The peptide Lys-Leu-Leu-Arg-Phe is incubated with FDNB. After exposure to 6M HCl, the solution contains:
A free Lys labeled by FDNB & an unlabeled tetrapeptide.
5 free amino acids labeled by FDNB.
5 free amino acids with Lys & Arg labeled by FDNB.
Options a, b & c are all incorrect.
After purifying a protein, you react the protein with 1-fluoro-2,4-dinitrobenzene (FDNB or Sanger’s reagent) then with 6M HCl. You obtain DNP-Arg and DNP-Asp. Which of the following is an appropriate conclusion of the results?
The protein’s N-terminal residue is Arg & its C-terminal residue is Asp.
The protein’s N-terminal residue is Asp & its C-terminal residue is Arg.
The protein has two subunits; one with an Arg N-terminal residue and one with an Asp N-terminal residue.
Perhaps the protein has not been completely purified after all.
c and d.

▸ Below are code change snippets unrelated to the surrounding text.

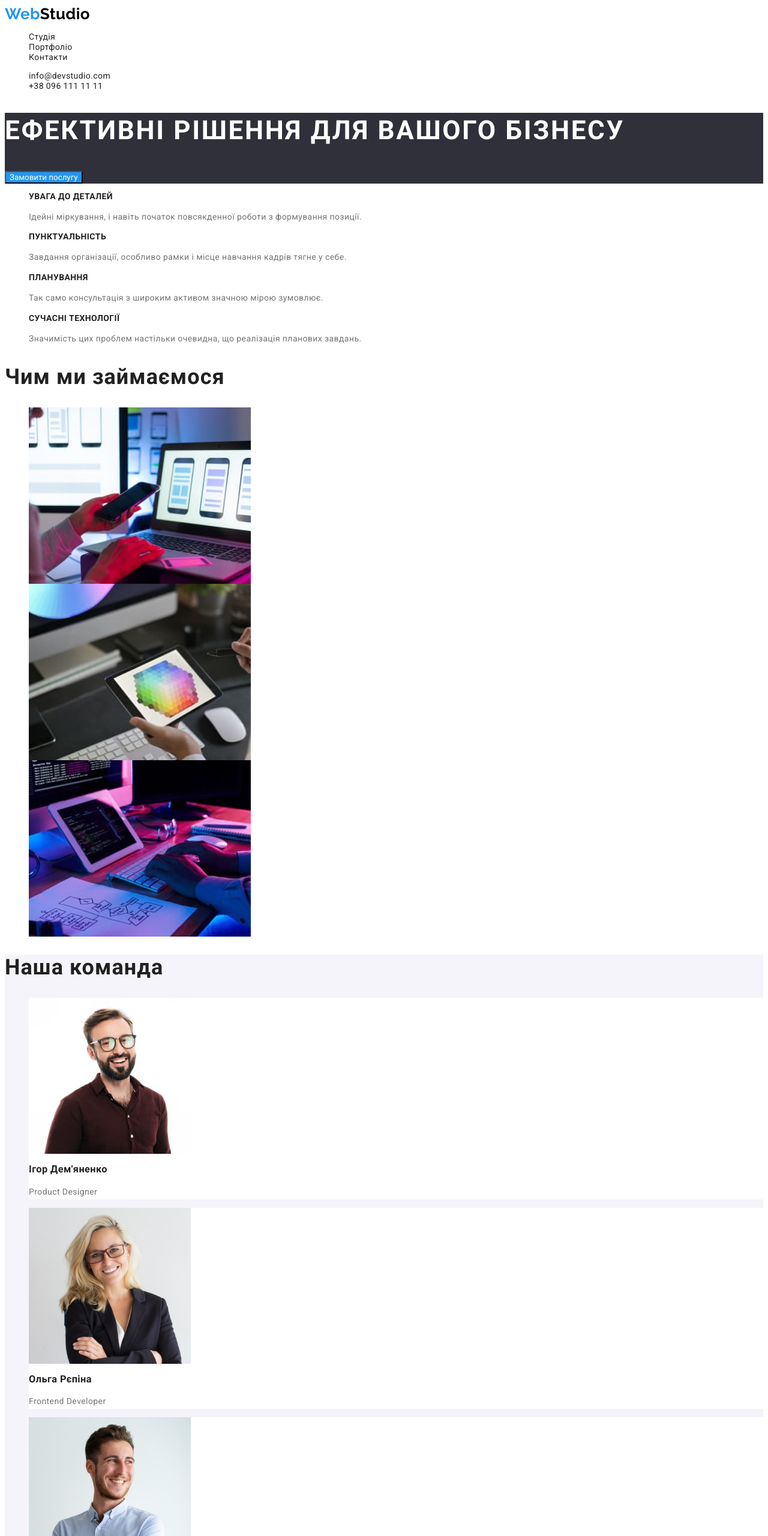
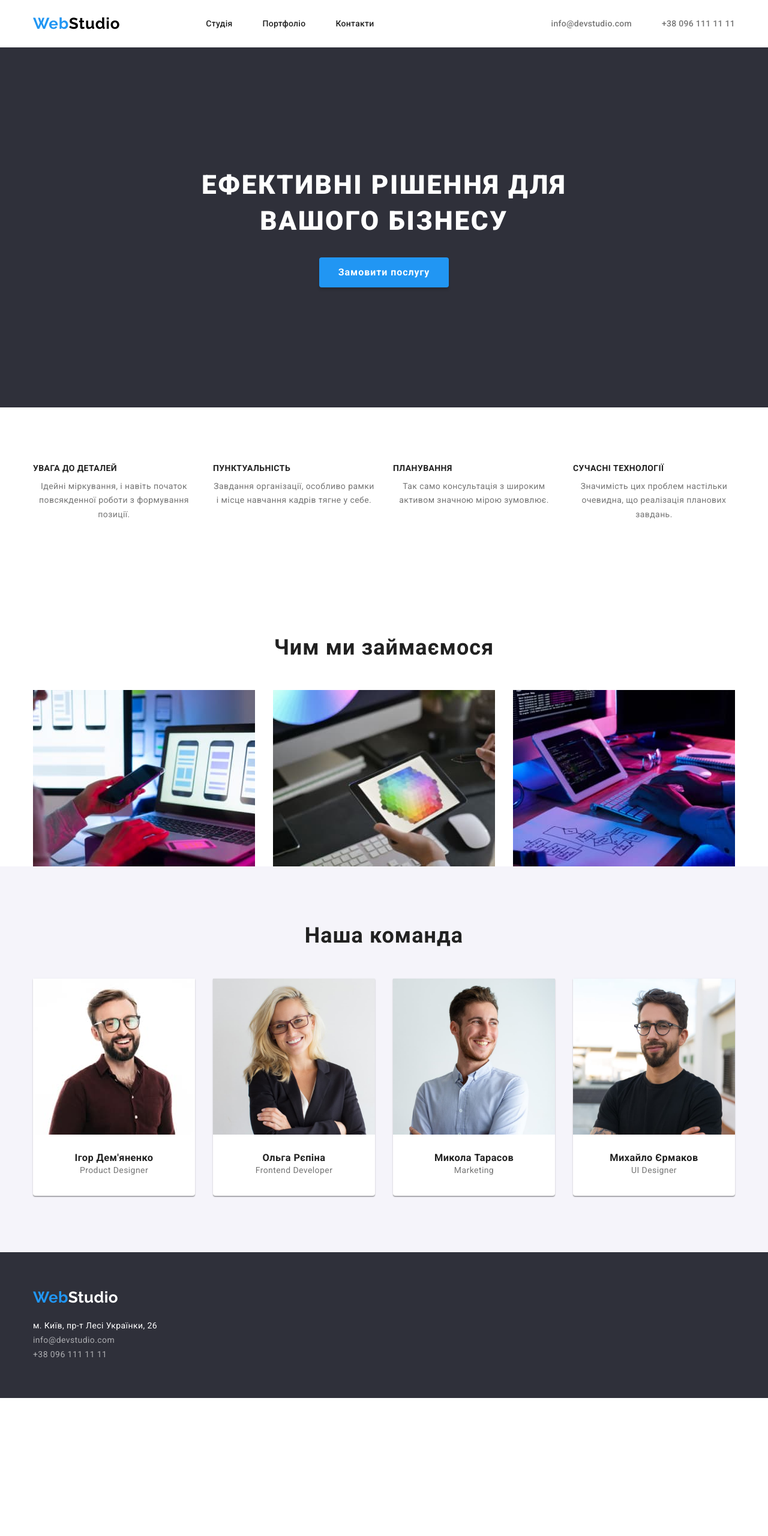
Before and after one commit to Kiterinka/hw2, a plain HTML site: page index.html in a window 1280 px wide. Shown: the top 2560 px of the page at 60% size. After the commit the page ends 2330 px from the top, so only its background shows below. Drawn offline with nearby package versions, Linux system fonts and the light colour scheme.

Commit message:
homework3

```diff
--- a/css/styles.css
+++ b/css/styles.css
@@ -1,65 +1,144 @@
 :root{
     --accent-color:#2196F3;
     --primary-text-color:#212121;
-    --secondary-text-color:#757575;}
+    --secondary-text-color:#757575;
+    --title-background-color:#2F303A;
+    --title-item:#FFFFFF;
+    --body-color:#ffffff;
+    --portfolio-header:#FFFFFF;
+    --logo-dark-header:#000000;
+    --header-list-link-contact:#757575;
+    --portfolio-button-bc:#F5F4FA;
+    --button:#FFFFFF;
+    --button-hf:#188CE8;
+    --portfolio-button-hf:#FFFFFF;
+    --main-team:#F5F4FA;
+    --main-team-foto:#FFFFFF;
+    --main-portfolio-foto:#FFFFFF;
+    --logo-light:#FFFFFF;
+    --footer-address:#FFFFFF;
+    --footer-contacts:#FFFFFF99;
+    --main-portfolio-foto-border:#EEEEEE;
+    --portfolio-main-fon:#F5F5F5;}
 ul,ol {
-    list-style: none;}
+    list-style: none;
+    margin-top: 0;
+    margin-bottom: 0;
+    padding-left: 0;}
 img {
     display: block;}
-button {cursor: pointer;}
+h1,h2,h3,p{
+    margin-top: 0;
+    margin-bottom: 0;}
+button {cursor: pointer;
+    font-family: 'Roboto', sans-serif;
+    font-style: normal;
+    font-weight: 700;
+    font-size: 16px;
+    line-height: 1.88;
+    letter-spacing: 0.06em;}
 body{
+    font-family: 'Roboto', sans-serif;
     font-size: 14px;
-    font-family: 'Roboto', sans-serif;
     letter-spacing: 0.03em;
-    background-color: #ffffff;
+    background-color:var(--body-color);
     color:var(--primary-text-color);}
 .portfolio-body {
-    background-color: #FFFFFF;}
+    background-color:var(--body-color);}
 /*header*/
+.header-top {
+    padding-top: 24px;
+    padding-bottom: 24px;}
+.container {
+    width: 1200px;
+    margin-left: auto;
+    margin-right: auto;
+    padding-left: 15px;
+    padding-right: 15px;}
+.page-header-container {
+    display: flex;
+    flex-wrap: wrap;
+    align-items: center;
+    justify-content: space-between;
+    column-gap: 50px;}
 .portfolio-header {
-    background-color: #FFFFFF;}
+    background-color:var(--portfolio-header);}
 .logo {
     text-decoration: none;
     color:var(--accent-color);
     font-family: 'Raleway', sans-serif;
     font-weight: 700;
     font-size: 26px;
-    line-height: 1.19;}
+    line-height: 1.19;
+    letter-spacing: 0.03em;
+    margin-right: 93px;}
 .logo-dark {
-    color: #000000;}
+    color:var(--logo-dark-header);}
 .header-list-link {
+    font-family: 'Roboto', sans-serif;
+    font-style: normal;
+    font-weight: 500;
     font-size: 14px;
     line-height: 1.14;
+    letter-spacing: 0.02em;
     color: var(--primary-text-color);
     text-decoration : none;}
 .header-list-link:hover,
 .header-list-link:focus {
     color:var(--accent-color);}
+.header-list-link-contact{
+    font-family: 'Roboto', sans-serif;
+    font-style: normal;
+    font-weight: 500;
+    font-size: 14px;
+    line-height: 16px;
+    letter-spacing: 0.02em;
+    text-decoration: none;
+    color:var(--header-list-link-contact);}
+.header-list-link-contact:hover,
+.header-list-link-contact:focus{
+    color: var(--accent-color);}
 /*main*/
 .title {
-    background-color: #2F303A;}
+    background-color:var(--title-background-color);
+    padding-top: 200px;
+    padding-bottom: 200px;
+    text-align: center;}
 .title-item {
+    margin-bottom: 30px;
+    margin-left: auto ;
+    margin-right: auto;
+    max-width: 696px ;
+    font-weight: 900;
     font-size: 44px;
     line-height: 1.36;
-    letter-spacing:0.06em;
+    letter-spacing: 0.06em;
     text-transform: uppercase;
-    color:#FFFFFF;}
-.portfolio-button {
-    color:var(--primary-text-color);
-    background-color: #F5F4FA;
-    cursor: pointer;}
-.portfolio-button:hover,
-.portfolio-button:focus {
+    color: var(--title-item);}
+.button {
+    display: inline-block;
+    min-width: 216px;
+    border-radius: 4px;
     background-color: var(--accent-color);
-    color:#FFFFFF;}
-.button {
-    background-color: var(--accent-color);
-    color: #FFFFFF;
-    cursor: pointer;
-    font-family: 'Roboto', sans-serif;}
+    color: var(--button);
+    line-height: 1.88;
+    letter-spacing: 0.06em;
+    width: 216px;
+    height: 50px;
+    display: flex;
+    align-items: center;
+    justify-content: center;
+    margin-left: auto;
+    margin-right: auto;}
+.title-button {
+    border: none;
+    padding: 6px 22px;
+    text-align: center;
+    align-items: center;
+    box-shadow: 0px 4px 4px rgba(0, 0, 0, 0.15);}
 .button:hover,
 .button:focus {
-    background-color: #188CE8;}
+    background-color: var(--button-hf);}
 .visually-hidden {
     position: absolute;
     white-space: nowrap;
@@ -71,48 +150,117 @@ body{
     clip: rect(0 0 0 0);
     clip-path: inset(50%);
     margin: -1px;}
+.main-description-box {
+    padding-top: 94px;
+    padding-bottom: 94px;}
+.main-job-description {
+    width: 270px;}
+.main-description {
+    display: flex;
+    gap: 30px;}
 .main-title {
+    margin-bottom: 10px;
     text-transform: uppercase;
     font-style: Bold;
     font-size: 14px;
     line-height: 1.14;
     letter-spacing: 0.03em;
-    color:var(--primary-text-color);}
+    color: var(--primary-text-color);}
+.main-images-box {
+    display: block;
+    max-width: 100%;
+    height: auto;}
+.main-images {
+    display: flex;
+    flex-wrap: wrap;
+    gap: 30px;}
 .main-list {
-    font-style: Regular;
+    font-style: normal;
     font-size: 14px;
-    line-height:1.71;
+    line-height: 1.71;
     letter-spacing: 0.03em;
-    color:var(--secondary-text-color)}
-.main-team  {
-    background-color: #F5F4FA;}
+    text-align: center;
+    color: var(--secondary-text-color);}
+.main-team {
+    background-color: var(--main-team);}
 .main-team-foto {
-    background-color: #FFFFFF;}
+    background-color: var(--main-team-foto);
+    box-shadow: 0px 1px 3px rgba(0, 0, 0, 0.12), 0px 1px 1px rgba(0, 0, 0, 0.14), 0px 2px 1px rgba(0, 0, 0, 0.2);
+    border-radius: 0px 0px 4px 4px;
+    padding-bottom: 30px;
+    margin-bottom: 94px;}
+.main-title-icon {
+    font-style: normal;font-weight: 700;
+    text-align: center;
+    font-size: 36px;
+    line-height: 1.17;
+    letter-spacing: 0.03em;
+    color: var(--primary-text-color);
+    padding-bottom: 50px;
+    padding-top: 94px;}
+.main-group-icon {
+    display: flex;
+    flex-wrap: wrap;
+    gap: 30px;}
+.main-group-name {
+    margin-top: 30px;
+    text-align: center;}
+/*main-portfolio*/
+.portfolio-main-fon {
+    background-color: var(--portfolio-main-fon);}
+.portfolio-main-button {
+    display: flex;
+    flex-wrap: wrap;
+    gap: 8px;
+    justify-content: center;
+    padding-top: 94px;
+    padding-bottom: 50px;}
+.portfolio-button {
+    font-family: 'Roboto', sans-serif;
+    font-style: normal;
+    font-weight: 500;
+    font-size: 16px;
+    line-height: 1.63;
+    text-align: center;
+    letter-spacing: 0.03em;
+    color:var(--primary-text-color);
+    background-color:var(--portfolio-button-bc);
+    cursor: pointer;
+    border-radius: 4px;
+    width: 112px;
+    height: 38px;}
+.portfolio-button:hover,
+.portfolio-button:focus {
+    background-color: var(--accent-color);
+    color: var(--portfolio-button-hf);}
+.portfolio-display {
+    display: flex;
+    flex-wrap: wrap;
+    gap: 30px;
+    padding-bottom: 94px;}
 .main-portfolio-foto {
-    background-color: #FFFFFF;}
+    width: 370px;
+    height: 404px;
+    background-color: var(--main-portfolio-foto);
+    border: 1px solid var(--main-portfolio-foto-border);}
 .main-portfolio {
     color:var(--secondary-text-color);
-    font-style: Regular;
+    font-style: normal;
     font-size: 16px;
     line-height: 1.88;
     letter-spacing: 0.03em;}
 .main-portfolio-title {
-    font-style: Bold;
+    font-style: normal;
     font-size: 18px;
     line-height: 2;
     letter-spacing: 0.06em;
-    color: var(--primary-text-color);}
-.main-title-icon {
-    font-style: Bold;
-    font-size: 36px;
-    line-height: 1.17;
-    letter-spacing: 0.03em;
     color: var(--primary-text-color);}
 /*footer*/
 .footer-style {
     font-style: normal;}
 .footer-item {
-    background-color: #2F303A;}
+    background-color: #2F303A;
+    padding-top: 60px;}
 .logo-footer {
     text-decoration: none;
     color: var(--accent-color);
@@ -122,21 +270,28 @@ body{
     font-size: 26px;
     line-height: 1.19;}
 .logo-light {
-    color: #FFFFFF;}
+    color: var(--logo-light);}
 .footer-address {
     text-decoration: none;
-    color: #FFFFFF;
-    font-style: Regular;
+    color: var(--footer-address);
+    font-style: normal;
     font-size: 14px;
     line-height: 1.71;
     letter-spacing: 0.03em;}
+.footer-cont-display {
+    display: flex;
+    flex-direction: column;
+    gap: 9px;}
+.footer-cont-m {
+    margin-top: 20px;
+    padding-bottom: 60px;}
 .footer-address:hover,
 .footer-address:focus {
     color:var(--accent-color);}
 .footer-contacts {
     text-decoration: none;
-    color: #FFFFFF99;
-    font-style: Regular;
+    color: var(--footer-contacts);
+    font-style: normal;
     font-size: 14px;
     line-height: 1.71;
     letter-spacing: 0.03em;}
--- a/index.html
+++ b/index.html
@@ -1,60 +1,64 @@
 <!DOCTYPE html>
-<html lang="uk" lang="en">
+<html lang="uk">
   <head>
     <meta charset="UTF-8" />
     <meta name="viewport" content="width=device-width, initial-scale=1.0" />
     <title>WebStudio</title>
     <link href="https://fonts.googleapis.com/css2?family=Raleway:wght@700&family=Roboto:wght@400;500;700;900&display=swap" rel="stylesheet">
+    <link rel="stylesheet" href="https://cdn.jsdelivr.net/npm/modern-normalize@1.1.0/modern-normalize.min.css">
     <link rel="stylesheet" href="css/styles.css" />
-  </head>
+   </head>
   <body>
     <!--header-->
-    <header>
-      <nav>
+    <header class="header-top">
+      <div class="container page-header-container">
+      <nav class="page-header-container">
         <a class="logo" href="./index.html">Web<span class="logo-dark">Studio</span></a>
-        <ul>
+        <ul class="page-header-container">
           <li><a class="header-list-link" href="./index.html">Студія</a></li>
           <li><a class="header-list-link" href="./portfolio.html">Портфоліо</a></li>
           <li><a class="header-list-link" href="#">Контакти</a></li>
         </ul>
       </nav>
-      <ul>
+      <ul class="page-header-container">
         <li>
-          <a class="header-list-link" href="mailto:info@devstudio.com" lang="en">info@devstudio.com</a>
+          <a class="header-list-link-contact" href="mailto:info@devstudio.com" lang="en">info@devstudio.com</a>
         </li>
-        <li><a class="header-list-link" href="tel:+380961111111">+38 096 111 11 11</a></li>
+        <li><a class="header-list-link-contact" href="tel:+380961111111">+38 096 111 11 11</a></li>
       </ul>
+      </div>
     </header>
     <!--main-->
     <main>
       <section class="title">
+        <div class="container">
         <h1 class="title-item">Ефективні рішення для вашого бізнесу</h1>
-        <button class="button" type="button">Замовити послугу</button>
+        <button class="button title-button" type="button">Замовити послугу</button>
+        </div>
       </section>
-      <section>
+      <section class="main-description-box">
+        <div class="container">
         <h2 class="visually-hidden">Наші переваги</h2>
-        <ul>
-          <li>
+        <ul class="main-description">
+          <li class="main-job-description">
             <h3 class="main-title">Увага до деталей</h3>
             <p class="main-list">
-              Ідейні міркування, і навіть початок повсякденної роботи з
-              формування позиції.
+              Ідейні міркування, і навіть початок повсякденної роботи з формування позиції.
             </p>
           </li>
-          <li>
+          <li class="main-job-description">
             <h3 class="main-title">Пунктуальність</h3>
             <p class="main-list">
-              Завдання організації, особливо рамки і місце навчання кадрів тягне
-              у себе.
+              Завдання організації, особливо рамки і місце навчання кадрів тягне у себе.
             </p>
           </li>
-          <li>
+          <li class="main-job-description">
             <h3 class="main-title">Планування</h3>
             <p class="main-list">
               Так само консультація з широким активом значною мірою зумовлює.
             </p>
           </li>
-          <li>
+          <li class="main-job-description">
             <h3 class="main-title">Сучасні технології</h3>
             <p class="main-list">
               Значимість цих проблем настільки очевидна, що реалізація планових
@@ -62,10 +66,12 @@
             </p>
           </li>
         </ul>
+        </div>
       </section>
-      <section>
+      <section class="main-images-box">
+        <div class="container">
         <h2 class="main-title-icon">Чим ми займаємося</h2>
-        <ul>
+        <ul class="main-images">
           <li>
             <img src=./images/img(1).jpg alt="людина працює з телефоном"
             width="370">
@@ -79,53 +85,58 @@
             width="370"/>
           </li>
         </ul>
+        </div>
       </section>
       <section class="main-team">
+        <div class="container">
         <h2 class="main-title-icon">Наша команда</h2>
-        <ul>
+        <ul class="main-group-icon">
           <li class="main-team-foto">
             <img src=./images/img4.jpg alt="Ігор Дем'яненко" width="270" height="260"/>
-            <h3>Ігор Дем'яненко</h3>
+            <h3 class="main-group-name">Ігор Дем'яненко</h3>
             <p class="main-list">Product Designer</p>
           </li>
           <li class="main-team-foto">
             <img src=./images/img1.jpg alt="Ольга Рєпіна" width="270" height="260"/>
-            <h3>Ольга Рєпіна</h3>
+            <h3 class="main-group-name">Ольга Рєпіна</h3>
             <p class="main-list">Frontend Developer</p>
           </li>
           <li class="main-team-foto">
             <img src=./images/img2.jpg alt="Микола Тарасов" width="270" height="260"/>
-            <h3>Микола Тарасов</h3>
+            <h3 class="main-group-name">Микола Тарасов</h3>
             <p class="main-list">Marketing</p>
           </li>
           <li class="main-team-foto">
             <img src=./images/img3.jpg alt="Михайло Єрмаков" width="270" height="260"/>
-            <h3>Михайло Єрмаков</h3>
+            <h3 class="main-group-name">Михайло Єрмаков</h3>
             <p class="main-list">UI Designer</p>
           </li>
         </ul>
+        </div>
       </section>
     </main>
     <!--footer-->
     <footer class="footer-item">
+      <div class="container">
       <a class="logo-footer" href="/">Web<span class="logo-light">Studio</span></a>
       <address class="footer-style">
-        <ul>
-          <li>
+        <ul class="footer-cont-m">
+          <li class="footer-cont-display">
             <a class="footer-address"
               href="https://gl/maps/CPtrU1FHBa2aNyZL9"
               target="_blank"
               rel="noopener noopener nofollow"
               >м. Київ, пр-т Лесі Українки, 26</a>
           </li>
-          <li>
-            <a  class="footer-contacts"
+          <li class="footer-cont-display">
+            <a class="footer-contacts"
             href="mailto:info@devstudio.com" lang="en">info@devstudio.com</a>
           </li>
-          <li><a class="footer-contacts"
+          <li class="footer-cont-display"><a class="footer-contacts"
             href="tel:+380961111111">+38 096 111 11 11</a></li>
         </ul>
       </address>
+      </div>
     </footer>
   </body>
 </html>
```
Also changed, not shown: portfolio.html (+20 -14 lines).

A 660 mg sample of a protein with quaternary structure (MW=132,000 g/mol) was treated with excess 1-fluoro-2,4-dinitrobenzene (FDNB) under slightly alkaline conditions until the reaction was complete. After FDNB treatment, the peptide bonds of the protein were then completely hydrolyzed by heating it with concentrated 6M HCl. The resulting solution was found to contain 5.5 mg of DNP-Val (shown in the figure below):
2,4-Dinitrophenyl derivatives of the α-amino groups of the other amino acids were not detected. Assuming 100% yield for the reaction of FDNB with the protein, determine the number of subunits in this protein.